|Lesson 6 || SQL |
|Objective ||Overview of the SQL TRIM Function |
Overview of SQL TRIM Function
TRIM function will remove all spaces from the ends of the string.
Note that it will not remove spaces from inside the string, only from each end.
This is a really helpful cleanup function, and you will find that you often use it in conjunction with other functions, like the concatenation of strings.
TRIM is easy to use. You simply call the function with the value you would like to have trimmed. You have two different options, left and right
TRIM. To use these, you will use
TRIM removes Spaces from both ends
This final option is interesting because it will trim both ends of the string, removing spaces from each side.
It is also important to understand that a function can work with the results of another function.
In this case, first the string is trimmed from the right, then from the left.
TRIM is another one of the functions that may be implemented differently on your database engine.
You may find that your engine only supports
If this is the case,
TRIM will generally remove spaces from both ends of the string at once.
Trimming Characters with TRIM()
Use the function TRIM() to remove unwanted characters from the ends of a string. The important characteristics of the function are:
- You can trim leading characters, trailing characters, or both. (You cannot use TRIM() to remove characters from within a string.)
- By default, TRIM() trims spaces, but you can strip off any unwanted characters, such as leading and trailing zeros or asterisks.
- TRIM() typically is used to format results and make comparisons in a WHERE clause.
- TRIM() is useful for trimming trailing spaces from CHAR values.
"Character String Type" DBMSs add spaces automatically to the end of CHAR values to create strings of exactly a specified length.
- Trimming has no effect on empty strings.

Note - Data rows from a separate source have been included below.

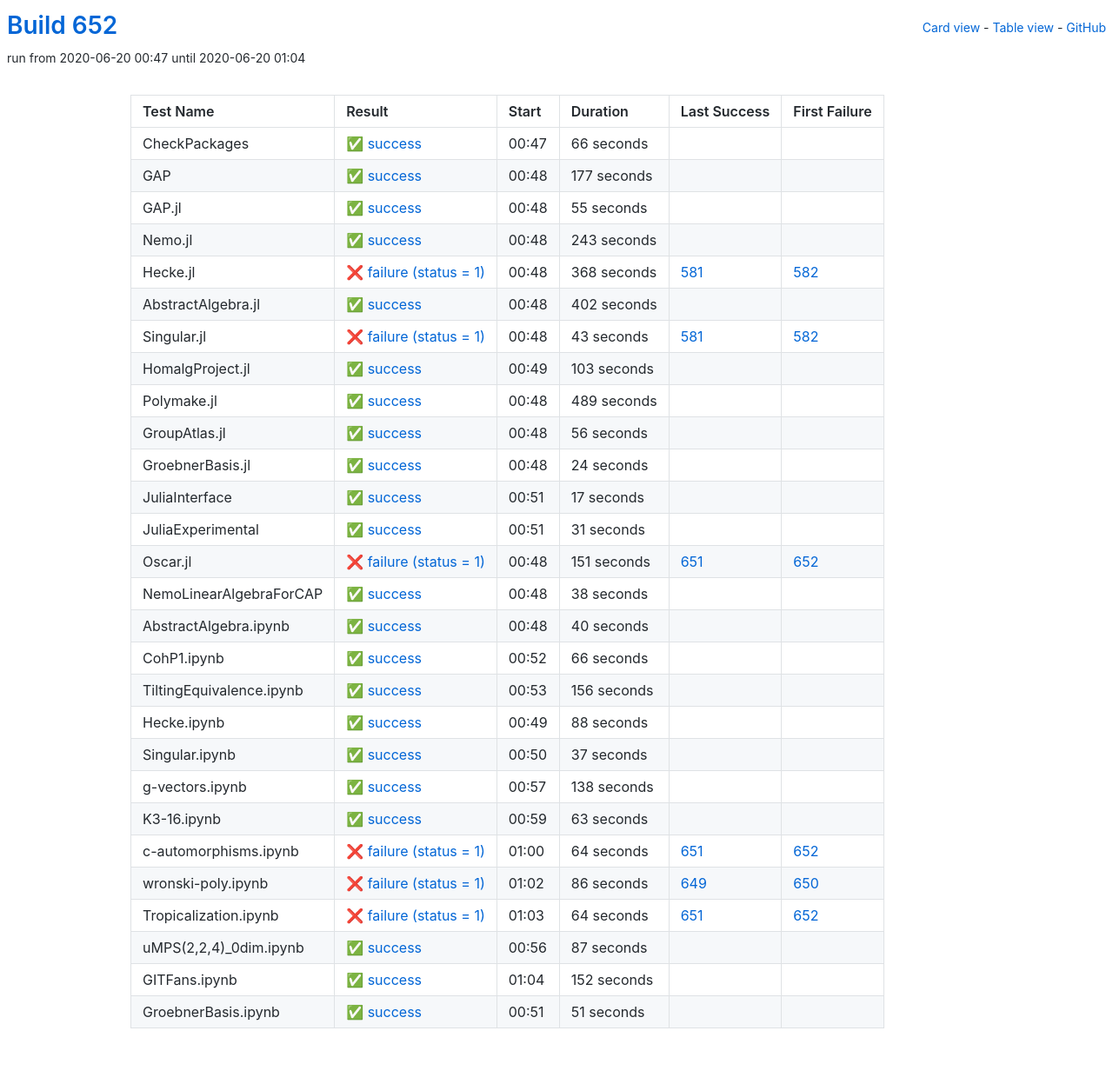
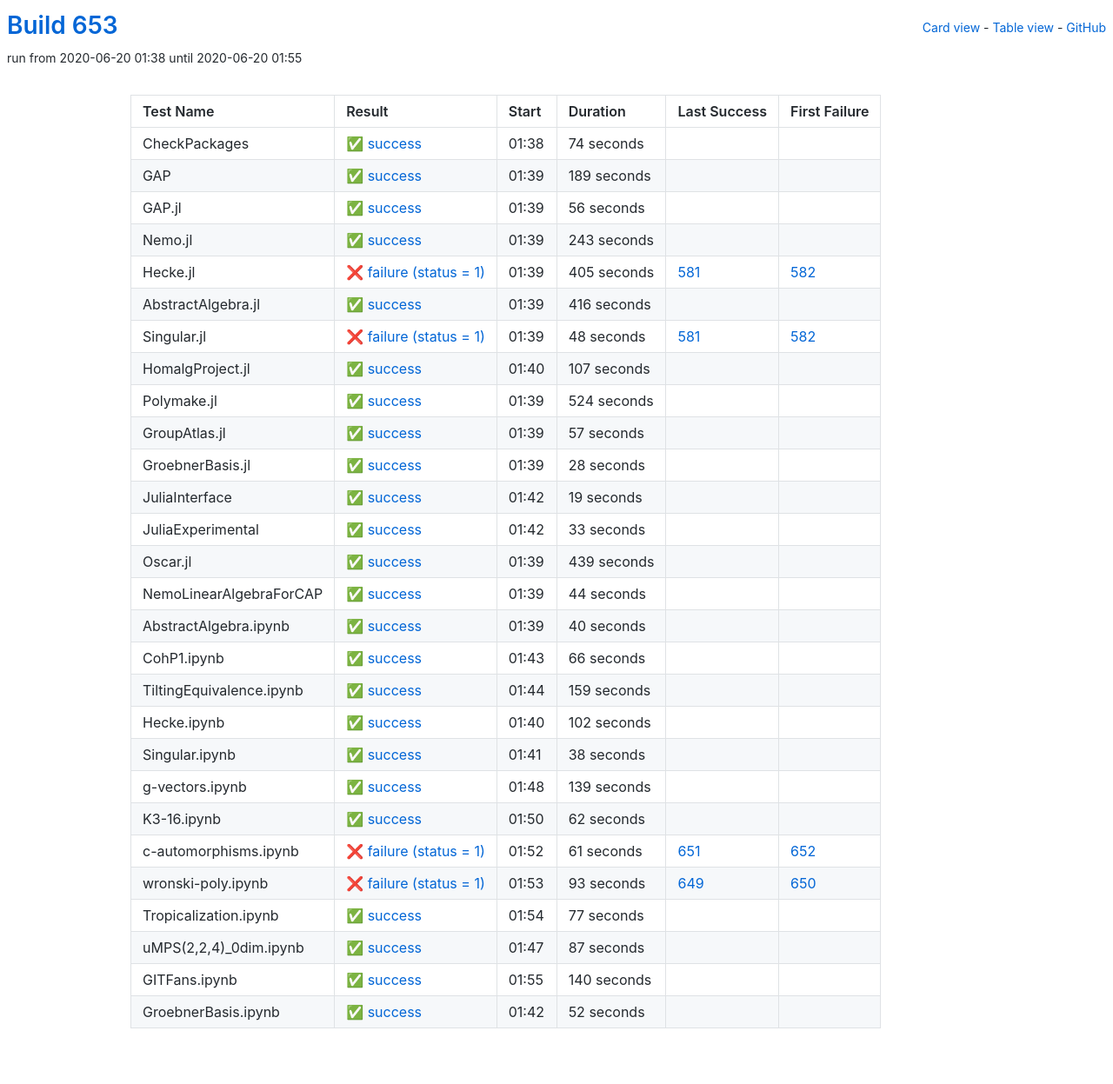
Before and after one commit to oscar-system/oscar-ci-status-1.4, a Jekyll site: the page built from table.html, in a window 1280 px wide. Shown: the whole page at 87% size. Built offline with Jekyll 4.4.1, drawn with Linux system fonts in a browser that asks for light colours.

Commit message:
Build #653

```diff
--- a/_data/ci.yml
+++ b/_data/ci.yml
@@ -1,6 +1,6 @@
 ---
-build: 652
-build_url: https://oscarci.mathematik.uni-kl.de/job/oscar-julia-1.4/652/
+build: 653
+build_url: https://oscarci.mathematik.uni-kl.de/job/oscar-julia-1.4/653/
 job: oscar-julia-1.4
 organization: oscar-system
 repo: oscar-ci-status-1.4
@@ -8,44 +8,44 @@ repourl: https://github.com/oscar-system/oscar-ci-status-1.4
 tests:
 - name: CheckPackages
   id: checkpackages
-  log: https://oscarci.mathematik.uni-kl.de/job/oscar-julia-1.4/652/artifact/logs/build-652/CheckPackages.log
-  start: 2020-06-20 00:47
+  log: https://oscarci.mathematik.uni-kl.de/job/oscar-julia-1.4/653/artifact/logs/build-653/CheckPackages.log
+  start: 2020-06-20 01:38
   success: true
   exitcode: 0
   status: success
-  duration: 66
+  duration: 74
   last_success: false
   last_success_url:
   first_failure: false
   first_failure_url:
 - name: GAP
   id: gap
-  log: https://oscarci.mathematik.uni-kl.de/job/oscar-julia-1.4/652/artifact/logs/build-652/GAP.log
-  start: 2020-06-20 00:48
+  log: https://oscarci.mathematik.uni-kl.de/job/oscar-julia-1.4/653/artifact/logs/build-653/GAP.log
+  start: 2020-06-20 01:39
   success: true
   exitcode: 0
   status: success
-  duration: 177
+  duration: 189
   last_success: false
   last_success_url:
   first_failure: false
   first_failure_url:
 - name: GAP.jl
   id: gap-jl
-  log: https://oscarci.mathematik.uni-kl.de/job/oscar-julia-1.4/652/artifact/logs/build-652/GAP.jl.log
-  start: 2020-06-20 00:48
+  log: https://oscarci.mathematik.uni-kl.de/job/oscar-julia-1.4/653/artifact/logs/build-653/GAP.jl.log
+  start: 2020-06-20 01:39
   success: true
   exitcode: 0
   status: success
-  duration: 55
+  duration: 56
   last_success: false
   last_success_url:
   first_failure: false
   first_failure_url:
 - name: Nemo.jl
   id: nemo-jl
-  log: https://oscarci.mathematik.uni-kl.de/job/oscar-julia-1.4/652/artifact/logs/build-652/Nemo.jl.log
-  start: 2020-06-20 00:48
+  log: https://oscarci.mathematik.uni-kl.de/job/oscar-julia-1.4/653/artifact/logs/build-653/Nemo.jl.log
+  start: 2020-06-20 01:39
   success: true
   exitcode: 0
   status: success
@@ -56,140 +56,140 @@ tests:
   first_failure_url:
 - name: Hecke.jl
   id: hecke-jl
-  log: https://oscarci.mathematik.uni-kl.de/job/oscar-julia-1.4/652/artifact/logs/build-652/Hecke.jl.log
-  start: 2020-06-20 00:48
+  log: https://oscarci.mathematik.uni-kl.de/job/oscar-julia-1.4/653/artifact/logs/build-653/Hecke.jl.log
+  start: 2020-06-20 01:39
   success: false
   exitcode: 1
   status: failure
-  duration: 368
+  duration: 405
   last_success: 581
   last_success_url: https://oscarci.mathematik.uni-kl.de/job/oscar-julia-1.4/581/
   first_failure: 582
   first_failure_url: https://oscarci.mathematik.uni-kl.de/job/oscar-julia-1.4/582/
 - name: AbstractAlgebra.jl
   id: abstractalgebra-jl
-  log: https://oscarci.mathematik.uni-kl.de/job/oscar-julia-1.4/652/artifact/logs/build-652/AbstractAlgebra.jl.log
-  start: 2020-06-20 00:48
+  log: https://oscarci.mathematik.uni-kl.de/job/oscar-julia-1.4/653/artifact/logs/build-653/AbstractAlgebra.jl.log
+  start: 2020-06-20 01:39
   success: true
   exitcode: 0
   status: success
-  duration: 402
+  duration: 416
   last_success: false
   last_success_url:
   first_failure: false
   first_failure_url:
 - name: Singular.jl
   id: singular-jl
-  log: https://oscarci.mathematik.uni-kl.de/job/oscar-julia-1.4/652/artifact/logs/build-652/Singular.jl.log
-  start: 2020-06-20 00:48
+  log: https://oscarci.mathematik.uni-kl.de/job/oscar-julia-1.4/653/artifact/logs/build-653/Singular.jl.log
+  start: 2020-06-20 01:39
   success: false
   exitcode: 1
   status: failure
-  duration: 43
+  duration: 48
   last_success: 581
   last_success_url: https://oscarci.mathematik.uni-kl.de/job/oscar-julia-1.4/581/
   first_failure: 582
   first_failure_url: https://oscarci.mathematik.uni-kl.de/job/oscar-julia-1.4/582/
 - name: HomalgProject.jl
   id: homalgproject-jl
-  log: https://oscarci.mathematik.uni-kl.de/job/oscar-julia-1.4/652/artifact/logs/build-652/HomalgProject.jl.log
-  start: 2020-06-20 00:49
+  log: https://oscarci.mathematik.uni-kl.de/job/oscar-julia-1.4/653/artifact/logs/build-653/HomalgProject.jl.log
+  start: 2020-06-20 01:40
   success: true
   exitcode: 0
   status: success
-  duration: 103
+  duration: 107
   last_success: false
   last_success_url:
   first_failure: false
   first_failure_url:
 - name: Polymake.jl
   id: polymake-jl
-  log: https://oscarci.mathematik.uni-kl.de/job/oscar-julia-1.4/652/artifact/logs/build-652/Polymake.jl.log
-  start: 2020-06-20 00:48
+  log: https://oscarci.mathematik.uni-kl.de/job/oscar-julia-1.4/653/artifact/logs/build-653/Polymake.jl.log
+  start: 2020-06-20 01:39
   success: true
   exitcode: 0
   status: success
-  duration: 489
+  duration: 524
   last_success: false
   last_success_url:
   first_failure: false
   first_failure_url:
 - name: GroupAtlas.jl
   id: groupatlas-jl
-  log: https://oscarci.mathematik.uni-kl.de/job/oscar-julia-1.4/652/artifact/logs/build-652/GroupAtlas.jl.log
-  start: 2020-06-20 00:48
+  log: https://oscarci.mathematik.uni-kl.de/job/oscar-julia-1.4/653/artifact/logs/build-653/GroupAtlas.jl.log
+  start: 2020-06-20 01:39
   success: true
   exitcode: 0
   status: success
-  duration: 56
+  duration: 57
   last_success: false
   last_success_url:
   first_failure: false
   first_failure_url:
 - name: GroebnerBasis.jl
   id: groebnerbasis-jl
-  log: https://oscarci.mathematik.uni-kl.de/job/oscar-julia-1.4/652/artifact/logs/build-652/GroebnerBasis.jl.log
-  start: 2020-06-20 00:48
+  log: https://oscarci.mathematik.uni-kl.de/job/oscar-julia-1.4/653/artifact/logs/build-653/GroebnerBasis.jl.log
+  start: 2020-06-20 01:39
   success: true
   exitcode: 0
   status: success
-  duration: 24
+  duration: 28
   last_success: false
   last_success_url:
   first_failure: false
   first_failure_url:
 - name: JuliaInterface
   id: juliainterface
-  log: https://oscarci.mathematik.uni-kl.de/job/oscar-julia-1.4/652/artifact/logs/build-652/JuliaInterface.log
-  start: 2020-06-20 00:51
+  log: https://oscarci.mathematik.uni-kl.de/job/oscar-julia-1.4/653/artifact/logs/build-653/JuliaInterface.log
+  start: 2020-06-20 01:42
   success: true
   exitcode: 0
   status: success
-  duration: 17
+  duration: 19
   last_success: false
   last_success_url:
   first_failure: false
   first_failure_url:
 - name: JuliaExperimental
   id: juliaexperimental
-  log: https://oscarci.mathematik.uni-kl.de/job/oscar-julia-1.4/652/artifact/logs/build-652/JuliaExperimental.log
-  start: 2020-06-20 00:51
+  log: https://oscarci.mathematik.uni-kl.de/job/oscar-julia-1.4/653/artifact/logs/build-653/JuliaExperimental.log
+  start: 2020-06-20 01:42
   success: true
   exitcode: 0
   status: success
-  duration: 31
+  duration: 33
   last_success: false
   last_success_url:
   first_failure: false
   first_failure_url:
 - name: Oscar.jl
   id: oscar-jl
-  log: https://oscarci.mathematik.uni-kl.de/job/oscar-julia-1.4/652/artifact/logs/build-652/Oscar.jl.log
-  start: 2020-06-20 00:48
-  success: false
-  exitcode: 1
-  status: failure
-  duration: 151
-  last_success: 651
-  last_success_url: https://oscarci.mathematik.uni-kl.de/job/oscar-julia-1.4/651/
-  first_failure: 652
-  first_failure_url: https://oscarci.mathematik.uni-kl.de/job/oscar-julia-1.4/652/
-- name: NemoLinearAlgebraForCAP
-  id: nemolinearalgebraforcap
-  log: https://oscarci.mathematik.uni-kl.de/job/oscar-julia-1.4/652/artifact/logs/build-652/NemoLinearAlgebraForCAP.log
-  start: 2020-06-20 00:48
+  log: https://oscarci.mathematik.uni-kl.de/job/oscar-julia-1.4/653/artifact/logs/build-653/Oscar.jl.log
+  start: 2020-06-20 01:39
   success: true
   exitcode: 0
   status: success
-  duration: 38
+  duration: 439
+  last_success: false
+  last_success_url:
+  first_failure: false
+  first_failure_url:
+- name: NemoLinearAlgebraForCAP
+  id: nemolinearalgebraforcap
+  log: https://oscarci.mathematik.uni-kl.de/job/oscar-julia-1.4/653/artifact/logs/build-653/NemoLinearAlgebraForCAP.log
+  start: 2020-06-20 01:39
+  success: true
+  exitcode: 0
+  status: success
+  duration: 44
   last_success: false
   last_success_url:
   first_failure: false
   first_failure_url:
 - name: AbstractAlgebra.ipynb
   id: abstractalgebra-ipynb
-  log: https://oscarci.mathematik.uni-kl.de/job/oscar-julia-1.4/652/artifact/logs/build-652/AbstractAlgebra.ipynb.log
-  start: 2020-06-20 00:48
+  log: https://oscarci.mathematik.uni-kl.de/job/oscar-julia-1.4/653/artifact/logs/build-653/AbstractAlgebra.ipynb.log
+  start: 2020-06-20 01:39
   success: true
   exitcode: 0
   status: success
@@ -200,8 +200,8 @@ tests:
   first_failure_url:
 - name: CohP1.ipynb
   id: cohp1-ipynb
-  log: https://oscarci.mathematik.uni-kl.de/job/oscar-julia-1.4/652/artifact/logs/build-652/CohP1.ipynb.log
-  start: 2020-06-20 00:52
+  log: https://oscarci.mathematik.uni-kl.de/job/oscar-julia-1.4/653/artifact/logs/build-653/CohP1.ipynb.log
+  start: 2020-06-20 01:43
   success: true
   exitcode: 0
   status: success
@@ -212,104 +212,104 @@ tests:
   first_failure_url:
 - name: TiltingEquivalence.ipynb
   id: tiltingequivalence-ipynb
-  log: https://oscarci.mathematik.uni-kl.de/job/oscar-julia-1.4/652/artifact/logs/build-652/TiltingEquivalence.ipynb.log
-  start: 2020-06-20 00:53
+  log: https://oscarci.mathematik.uni-kl.de/job/oscar-julia-1.4/653/artifact/logs/build-653/TiltingEquivalence.ipynb.log
+  start: 2020-06-20 01:44
   success: true
   exitcode: 0
   status: success
-  duration: 156
+  duration: 159
   last_success: false
   last_success_url:
   first_failure: false
   first_failure_url:
 - name: Hecke.ipynb
   id: hecke-ipynb
-  log: https://oscarci.mathematik.uni-kl.de/job/oscar-julia-1.4/652/artifact/logs/build-652/Hecke.ipynb.log
-  start: 2020-06-20 00:49
+  log: https://oscarci.mathematik.uni-kl.de/job/oscar-julia-1.4/653/artifact/logs/build-653/Hecke.ipynb.log
+  start: 2020-06-20 01:40
   success: true
   exitcode: 0
   status: success
-  duration: 88
+  duration: 102
   last_success: false
   last_success_url:
   first_failure: false
   first_failure_url:
 - name: Singular.ipynb
   id: singular-ipynb
-  log: https://oscarci.mathematik.uni-kl.de/job/oscar-julia-1.4/652/artifact/logs/build-652/Singular.ipynb.log
-  start: 2020-06-20 00:50
+  log: https://oscarci.mathematik.uni-kl.de/job/oscar-julia-1.4/653/artifact/logs/build-653/Singular.ipynb.log
+  start: 2020-06-20 01:41
   success: true
   exitcode: 0
   status: success
-  duration: 37
+  duration: 38
   last_success: false
   last_success_url:
   first_failure: false
   first_failure_url:
 - name: g-vectors.ipynb
   id: g-vectors-ipynb
-  log: https://oscarci.mathematik.uni-kl.de/job/oscar-julia-1.4/652/artifact/logs/build-652/g-vectors.ipynb.log
-  start: 2020-06-20 00:57
+  log: https://oscarci.mathematik.uni-kl.de/job/oscar-julia-1.4/653/artifact/logs/build-653/g-vectors.ipynb.log
+  start: 2020-06-20 01:48
   success: true
   exitcode: 0
   status: success
-  duration: 138
+  duration: 139
   last_success: false
   last_success_url:
   first_failure: false
   first_failure_url:
 - name: K3-16.ipynb
   id: k3-16-ipynb
-  log: https://oscarci.mathematik.uni-kl.de/job/oscar-julia-1.4/652/artifact/logs/build-652/K3-16.ipynb.log
-  start: 2020-06-20 00:59
+  log: https://oscarci.mathematik.uni-kl.de/job/oscar-julia-1.4/653/artifact/logs/build-653/K3-16.ipynb.log
+  start: 2020-06-20 01:50
   success: true
   exitcode: 0
   status: success
-  duration: 63
+  duration: 62
   last_success: false
   last_success_url:
   first_failure: false
   first_failure_url:
 - name: c-automorphisms.ipynb
   id: c-automorphisms-ipynb
-  log: https://oscarci.mathematik.uni-kl.de/job/oscar-julia-1.4/652/artifact/logs/build-652/c-automorphisms.ipynb.log
-  start: 2020-06-20 01:00
+  log: https://oscarci.mathematik.uni-kl.de/job/oscar-julia-1.4/653/artifact/logs/build-653/c-automorphisms.ipynb.log
+  start: 2020-06-20 01:52
   success: false
   exitcode: 1
   status: failure
-  duration: 64
+  duration: 61
   last_success: 651
   last_success_url: https://oscarci.mathematik.uni-kl.de/job/oscar-julia-1.4/651/
   first_failure: 652
   first_failure_url: https://oscarci.mathematik.uni-kl.de/job/oscar-julia-1.4/652/
 - name: wronski-poly.ipynb
   id: wronski-poly-ipynb
-  log: https://oscarci.mathematik.uni-kl.de/job/oscar-julia-1.4/652/artifact/logs/build-652/wronski-poly.ipynb.log
-  start: 2020-06-20 01:02
+  log: https://oscarci.mathematik.uni-kl.de/job/oscar-julia-1.4/653/artifact/logs/build-653/wronski-poly.ipynb.log
+  start: 2020-06-20 01:53
   success: false
   exitcode: 1
   status: failure
-  duration: 86
+  duration: 93
   last_success: 649
   last_success_url: https://oscarci.mathematik.uni-kl.de/job/oscar-julia-1.4/649/
   first_failure: 650
   first_failure_url: https://oscarci.mathematik.uni-kl.de/job/oscar-julia-1.4/650/
 - name: Tropicalization.ipynb
   id: tropicalization-ipynb
-  log: https://oscarci.mathematik.uni-kl.de/job/oscar-julia-1.4/652/artifact/logs/build-652/Tropicalization.ipynb.log
-  start: 2020-06-20 01:03
-  success: false
-  exitcode: 1
-  status: failure
-  duration: 64
-  last_success: 651
-  last_success_url: https://oscarci.mathematik.uni-kl.de/job/oscar-julia-1.4/651/
-  first_failure: 652
-  first_failure_url: https://oscarci.mathematik.uni-kl.de/job/oscar-julia-1.4/652/
+  log: https://oscarci.mathematik.uni-kl.de/job/oscar-julia-1.4/653/artifact/logs/build-653/Tropicalization.ipynb.log
+  start: 2020-06-20 01:54
+  success: true
+  exitcode: 0
+  status: success
+  duration: 77
+  last_success: false
+  last_success_url:
+  first_failure: false
+  first_failure_url:
 - name: uMPS(2,2,4)_0dim.ipynb
   id: umps-2-2-4-0dim-ipynb
-  log: https://oscarci.mathematik.uni-kl.de/job/oscar-julia-1.4/652/artifact/logs/build-652/uMPS-2-2-4-_0dim.ipynb.log
-  start: 2020-06-20 00:56
+  log: https://oscarci.mathematik.uni-kl.de/job/oscar-julia-1.4/653/artifact/logs/build-653/uMPS-2-2-4-_0dim.ipynb.log
+  start: 2020-06-20 01:47
   success: true
   exitcode: 0
   status: success
@@ -320,24 +320,24 @@ tests:
   first_failure_url:
 - name: GITFans.ipynb
   id: gitfans-ipynb
-  log: https://oscarci.mathematik.uni-kl.de/job/oscar-julia-1.4/652/artifact/logs/build-652/GITFans.ipynb.log
-  start: 2020-06-20 01:04
+  log: https://oscarci.mathematik.uni-kl.de/job/oscar-julia-1.4/653/artifact/logs/build-653/GITFans.ipynb.log
+  start: 2020-06-20 01:55
   success: true
   exitcode: 0
   status: success
-  duration: 152
+  duration: 140
   last_success: false
   last_success_url:
   first_failure: false
   first_failure_url:
 - name: GroebnerBasis.ipynb
   id: groebnerbasis-ipynb
-  log: https://oscarci.mathematik.uni-kl.de/job/oscar-julia-1.4/652/artifact/logs/build-652/GroebnerBasis.ipynb.log
-  start: 2020-06-20 00:51
+  log: https://oscarci.mathematik.uni-kl.de/job/oscar-julia-1.4/653/artifact/logs/build-653/GroebnerBasis.ipynb.log
+  start: 2020-06-20 01:42
   success: true
   exitcode: 0
   status: success
-  duration: 51
+  duration: 52
   last_success: false
   last_success_url:
   first_failure: false
```
Also changed, not shown: README.md.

- If any argument is null, TRIM() returns null. However, this does not hold true for Oracle.
Listing 4.6 This query strips leading, trailing, and both leading and trailing spaces from the string " AAA ".
The < and > characters show the extent of the trimmed strings.
See Figure 4.6 for the result.
'<' || ' AAA ' || '>'
'<' || TRIM(LEADING FROM ' AAA ') || '>'
'<' || TRIM(TRAILING FROM ' AAA ') || '>'
'<' || TRIM(' AAA ') || '>'
Untrimmed Leading Trailing Both
--------- --------- --------- -----
< AAA > < AAA > < AAA> < AAA>